For the first time in more than a decade, five NASA Earth science missions will be launched into space in the same year, opening new and improved remote eyes to monitor our changing planet.
The five launches, including two to the International Space Station (ISS), are part of an active year for NASA Earth science researchers.
Researchers will also conduct airborne campaigns to the poles and hurricanes, develop advanced sensor technologies, and use satellite data and analytical tools to improve natural hazard and climate change preparedness, NASA said.
"As NASA prepares for future missions to an asteroid and Mars, we're focused on Earth right now," said NASA Administrator Charles Bolden.
"With five new missions set to launch in 2014, this really is shaping up to be the year of the Earth, and this focus on our home planet will make a significant difference in people's lives around the world," said Bolden.
The first NASA Earth science mission of 2014 is the Global Precipitation Measurement (GPM) Core Observatory, a joint satellite project with the Japan Aerospace Exploration Agency (JAXA).
The mission inaugurates an unprecedented international satellite constellation that will produce the first nearly global observations of rainfall and snowfall.
In July, NASA will launch a mission to advance the understanding of carbon dioxide's role in climate change.

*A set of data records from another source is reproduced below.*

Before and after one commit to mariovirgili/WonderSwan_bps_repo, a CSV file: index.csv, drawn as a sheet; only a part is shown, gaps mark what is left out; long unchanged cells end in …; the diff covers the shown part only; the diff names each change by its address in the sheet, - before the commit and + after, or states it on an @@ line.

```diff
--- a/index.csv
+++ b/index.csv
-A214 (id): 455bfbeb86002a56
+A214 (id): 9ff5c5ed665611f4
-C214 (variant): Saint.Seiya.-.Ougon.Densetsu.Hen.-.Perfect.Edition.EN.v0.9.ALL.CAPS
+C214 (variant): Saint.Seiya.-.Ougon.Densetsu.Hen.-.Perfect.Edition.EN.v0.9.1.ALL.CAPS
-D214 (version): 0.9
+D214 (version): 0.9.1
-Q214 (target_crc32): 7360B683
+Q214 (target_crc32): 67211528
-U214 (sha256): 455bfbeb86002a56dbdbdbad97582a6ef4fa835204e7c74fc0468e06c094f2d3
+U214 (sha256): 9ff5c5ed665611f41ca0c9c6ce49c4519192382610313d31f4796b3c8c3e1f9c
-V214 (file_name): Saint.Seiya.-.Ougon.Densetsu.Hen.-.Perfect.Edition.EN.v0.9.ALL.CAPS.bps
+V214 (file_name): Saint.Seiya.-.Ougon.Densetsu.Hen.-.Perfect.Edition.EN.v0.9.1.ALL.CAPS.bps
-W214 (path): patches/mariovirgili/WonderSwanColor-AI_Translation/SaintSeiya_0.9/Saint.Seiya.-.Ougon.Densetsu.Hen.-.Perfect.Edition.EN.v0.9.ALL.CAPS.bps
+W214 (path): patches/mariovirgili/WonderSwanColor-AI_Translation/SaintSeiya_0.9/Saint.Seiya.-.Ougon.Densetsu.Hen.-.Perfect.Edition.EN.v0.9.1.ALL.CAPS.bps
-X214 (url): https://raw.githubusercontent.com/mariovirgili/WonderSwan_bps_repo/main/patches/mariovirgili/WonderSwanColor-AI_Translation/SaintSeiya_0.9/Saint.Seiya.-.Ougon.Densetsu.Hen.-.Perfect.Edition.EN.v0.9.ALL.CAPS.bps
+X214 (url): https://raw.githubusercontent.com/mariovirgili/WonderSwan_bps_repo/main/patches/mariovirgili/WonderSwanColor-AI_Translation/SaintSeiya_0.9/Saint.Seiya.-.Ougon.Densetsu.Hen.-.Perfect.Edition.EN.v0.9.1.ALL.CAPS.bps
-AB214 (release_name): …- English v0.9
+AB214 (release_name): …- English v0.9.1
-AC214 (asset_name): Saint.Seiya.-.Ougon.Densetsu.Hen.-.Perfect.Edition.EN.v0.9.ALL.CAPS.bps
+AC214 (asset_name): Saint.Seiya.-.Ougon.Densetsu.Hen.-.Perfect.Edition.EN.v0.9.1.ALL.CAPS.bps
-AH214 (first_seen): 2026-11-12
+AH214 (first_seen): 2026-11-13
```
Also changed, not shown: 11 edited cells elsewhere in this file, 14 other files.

The Orbiting Carbon Observatory (OCO)-2 will make global measurements of carbon dioxide, the greenhouse gas that is the largest human-generated contributor to global warming.
The observations will improve understanding of natural and human-induced sources of carbon dioxide and how these emissions cycle through Earth's oceans, land and atmosphere.
OCO-2 will launch from Vandenberg Air Force Base, California, on a Delta II rocket.
With the November launch of NASA's Soil Moisture Active Passive (SMAP) mission, NASA will track Earth's water into one of its last hiding places: the soil.
SMAP will map Earth's soil moisture and provide precise indications of the soil's freeze-thaw state, to improve understanding of the cycling of water, energy and carbon.
High-resolution global maps of soil moisture produced from SMAP data will inform water resource management decisions on water availability around our planet, NASA said.
SMAP data also will aid in predictions of plant growth and agricultural productivity, weather and climate forecasts, and monitoring floods and droughts.
Two Earth science missions will be sent to the ISS this year to measure ocean winds, clouds and aerosols, marking NASA's first use of the orbiting laboratory as a 24/7 Earth-observing platform.